For example, in the digital world all songs start at zero seconds. Most listeners will hit the skip button in the first 7 seconds if the song doesn't grab them. Did you know that songs must play for a minimum of sixty seconds to count as a play and generate royalty money?
After reading this book, you will want to make a list of all the tips you discover a for quick reference.
I really believe it will make you look at the song creation process differently and give you a leg up over the competition.
Frank doesn't purport to make your music more artistic; instead, he suggests how to make your output catch and retain someone's attention - be they radio or digital stream listeners, the CD/MP3-buying public, a radio station's music director, or a television show's music coordinator. In that sense, he's a hit-song mercenary, but after reading his book you'll understand that getting heard amid the fire hose of music passing through the Internet isn't always a simple task of just making great music. His analysis of industry changes suggests the impact they've had on song construction. He explains the results of transitioning from 78s to 45s to LPs, describes how listening habits and hit selection were altered by the 45 changer, and why song intros grew longer as automated programming systems favored records that left more room for ads to be read live by DJs.
The need to make your songs catchy and sticky is underlined by the ease with which modern listeners can change channel (due to digital radio tuners) and instantly skip a song (due to the capacities of MP3 players and streaming music services).Read more ›
Most Recent Customer Reviews
I had the chance to meet Jay Frank at a music conference where he spoke on the Futurehit.DNA book.
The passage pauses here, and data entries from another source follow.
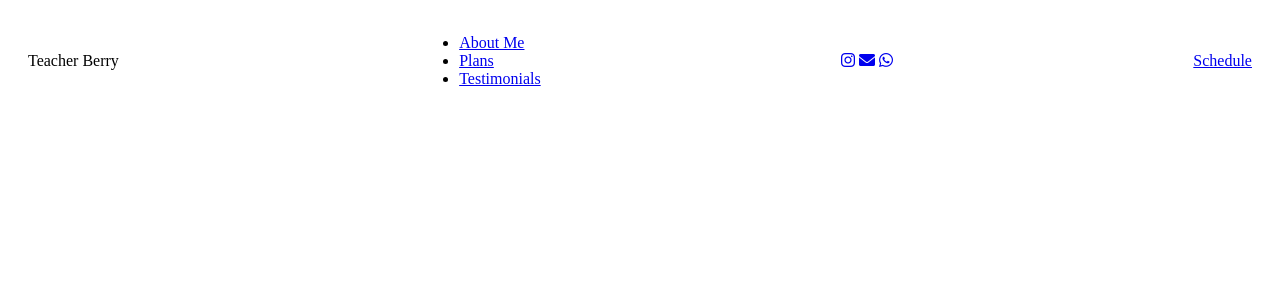
Repository: ntandomagana/esl-landing-page
Page: index.html
These files come from the project's save history. The page is drawn as it stood at one moment and after the next save; the edit follows.
The browser window is 1280 px wide. The pictures show the whole page.

Above is the page before, as saved 2024-07-16 22:55:16.

### index.html
<!DOCTYPE html>
<html lang="en">
<head>
    <meta charset="UTF-8">
    <meta name="viewport" content="width=device-width, initial-scale=1.0">
    <link rel="stylesheet" href="https://cdnjs.cloudflare.com/ajax/libs/font-awesome/6.0.0-beta3/css/all.min.css">

    <title>Berry's English</title>
    <link rel="stylesheet" href="index.css">
</head>
<body>
    <!-- Header Section -->
    <header>
        <div class="header-container">
            <div class="logo">Teacher Berry</div>
            <nav>
                <ul>
                    <li><a href="#about">About Me</a></li>
                    <li><a href="#services">Plans</a></li>
                    <li><a href="#testimonials">Testimonials</a></li>

                </ul>
            </nav>
            <div class="social-links">
                <a href="#" class="social-link"><i class="fab fa-instagram"></i></a>
                <a href="mailto:berry@example.com" class="social-link"><i class="fas fa-envelope"></i></a>
                <a href="https://wa.me/1234567890" class="social-link"><i class="fab fa-whatsapp"></i></a>
            </div>
            <a href="#contact" class="schedule-button">Schedule</a>
        </div>
    </header>
    </footer>
</body>
</html>

### index.css


.header-container {
    display: flex;
    justify-content: space-between;
    align-items: center;
    padding: 10px 20px;
    background-color: #33
}

After the next save:
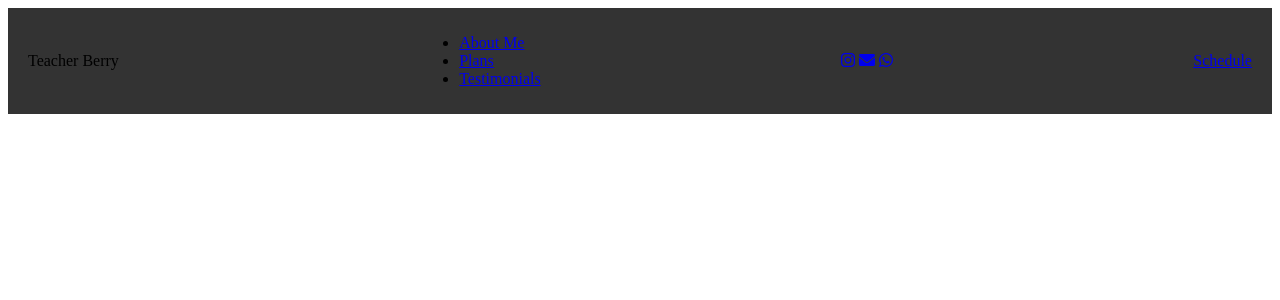
Saved 4 s later.
--- a/index.css
+++ b/index.css
@@ -5,5 +5,5 @@
     justify-content: space-between;
     align-items: center;
     padding: 10px 20px;
-    background-color: #33
+    background-color: #333;
 }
His insight in this book is priceless and gives you tons of insight on the... Read morePublished 12 months ago by Brittnee Laverty
Lots of history and lots of evidence supporting his FutureHIT.DNA theory. I love every bit of it.Published 13 months ago by Mike
Excellent explanations of who what why and where and how we got in the present situation and how to move forward...Published on August 3, 2013 by studio guy
Really great book. Provides a lot of insight. If you write music, perform music, or work within he music industry this is a must read!Published on March 20, 2011 by TR
I learned about this book by watching one of the Taxi.com video productions. The books contains something like 15 suggestions as to how to adapt music productions to interface with... Read morePublished on March 11, 2011 by R. Johnson
This is my new go -to book for inspiration. I keep it handy while songwriting because the main points that Jay presents are so resonant with modern music creation ... Read morePublished on December 9, 2010 by kites & crows
I downloaded a sample of this book, and seriously debated whether someone who would write "irregardless", backed by a publisher whose proofreader let this one slip, could possibly... Read morePublished on June 3, 2010 by Musitek
FutureHit.DNA is a unique perspective on what may be the best way to make a song a hit. The information is not just from your typical viewpoint, it's from an ultimate insider with... Read morePublished on May 28, 2010 by G.Franklin Rutherford
After being in the music business for 10 years, you think you know almost everything. Jay Frank tells you something that you didn't expect. Read morePublished on February 11, 2010 by Shelly Hartman